I am an historian of twentieth century American History, centering on Black protest movements and protest thought, Black cultural politics, Black social institutions and public spheres, gender and Black masculinity, and ideas of race and revolution in the Black Diaspora. It was profound experiences as a student activist, researcher for the Ohio Historical Society illuminating histories of the state’s Underground Railroad, co-founder and leader of a mentoring program for young Black men, and intern for then US Senator Barack Obama, that have led me to questions concerning Black protest, Black masculinity, Black politics and citizenship.

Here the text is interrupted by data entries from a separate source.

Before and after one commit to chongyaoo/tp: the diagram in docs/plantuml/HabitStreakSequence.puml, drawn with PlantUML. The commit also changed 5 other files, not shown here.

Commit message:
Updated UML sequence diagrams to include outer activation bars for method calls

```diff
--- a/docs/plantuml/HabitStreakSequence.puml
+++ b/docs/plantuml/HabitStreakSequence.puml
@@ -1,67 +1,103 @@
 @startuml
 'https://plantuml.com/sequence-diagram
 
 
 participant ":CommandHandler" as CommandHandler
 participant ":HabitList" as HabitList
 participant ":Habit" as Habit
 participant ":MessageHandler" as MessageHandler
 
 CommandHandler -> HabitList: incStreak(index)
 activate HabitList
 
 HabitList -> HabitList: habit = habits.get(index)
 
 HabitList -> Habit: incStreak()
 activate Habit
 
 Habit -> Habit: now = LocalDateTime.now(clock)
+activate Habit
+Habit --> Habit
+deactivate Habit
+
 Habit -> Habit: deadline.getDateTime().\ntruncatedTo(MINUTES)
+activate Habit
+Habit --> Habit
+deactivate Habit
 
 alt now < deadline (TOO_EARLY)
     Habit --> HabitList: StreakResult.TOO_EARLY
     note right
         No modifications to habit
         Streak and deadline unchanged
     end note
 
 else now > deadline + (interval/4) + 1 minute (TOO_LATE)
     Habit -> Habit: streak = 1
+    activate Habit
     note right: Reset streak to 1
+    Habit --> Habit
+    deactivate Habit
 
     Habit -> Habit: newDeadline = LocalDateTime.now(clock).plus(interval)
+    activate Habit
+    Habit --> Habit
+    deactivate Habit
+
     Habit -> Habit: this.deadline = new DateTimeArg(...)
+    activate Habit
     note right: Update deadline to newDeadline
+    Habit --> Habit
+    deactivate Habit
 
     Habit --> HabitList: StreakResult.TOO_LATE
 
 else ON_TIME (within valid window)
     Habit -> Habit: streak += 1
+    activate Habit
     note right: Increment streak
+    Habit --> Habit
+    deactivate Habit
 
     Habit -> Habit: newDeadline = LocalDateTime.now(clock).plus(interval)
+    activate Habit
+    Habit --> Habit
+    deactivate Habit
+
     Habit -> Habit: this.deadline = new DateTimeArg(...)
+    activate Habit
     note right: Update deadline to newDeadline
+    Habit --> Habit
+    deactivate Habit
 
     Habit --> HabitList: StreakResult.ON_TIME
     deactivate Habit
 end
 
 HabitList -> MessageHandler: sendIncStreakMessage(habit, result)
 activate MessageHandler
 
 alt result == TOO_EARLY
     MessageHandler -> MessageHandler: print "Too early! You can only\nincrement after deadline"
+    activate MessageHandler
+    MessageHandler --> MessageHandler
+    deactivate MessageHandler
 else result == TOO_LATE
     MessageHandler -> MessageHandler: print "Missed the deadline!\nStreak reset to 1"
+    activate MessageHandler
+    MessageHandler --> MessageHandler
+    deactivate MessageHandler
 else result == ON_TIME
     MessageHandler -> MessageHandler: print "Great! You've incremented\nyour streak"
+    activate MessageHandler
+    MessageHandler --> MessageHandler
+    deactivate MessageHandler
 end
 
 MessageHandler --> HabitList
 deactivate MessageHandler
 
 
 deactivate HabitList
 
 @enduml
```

My book, Let Us Make Men: The Twentieth-Century Black Press and a Manly Vision for Racial Advancement (UNC Press, 2018) engages these questions. It argues that the twentieth-century black press was a tool of black men's leadership, public voice, and gender and identity formation. Analyzing the construction of Black masculinity within the Chicago Defender, Crisis, Negro World, Crusader, and Muhammad Speaks, the book shows that Black male newspaper publishers used their platforms to wage a fight for racial justice and black manhood. Research for the book was supported by the Postdoctoral Fellowship in Race and Gender History at Rutgers University. The book is available at:

Yet this academic work has also enriched my creative projects, including “The [Ferguson] Files: A Sonic Study of Racial Violence in America."

Like the scholarly tradition in which I write, my research interests have never been merely academic, confined to just a text or the classroom. While an Associate Professor of History at Hunter College, CUNY, my being a Black historian, living at this particular historical moment in which Black people’s fights for justice and freedom continue, demands that I work to create knowledge that engages text, the classroom, and beyond.

© 2018 D'Weston Haywood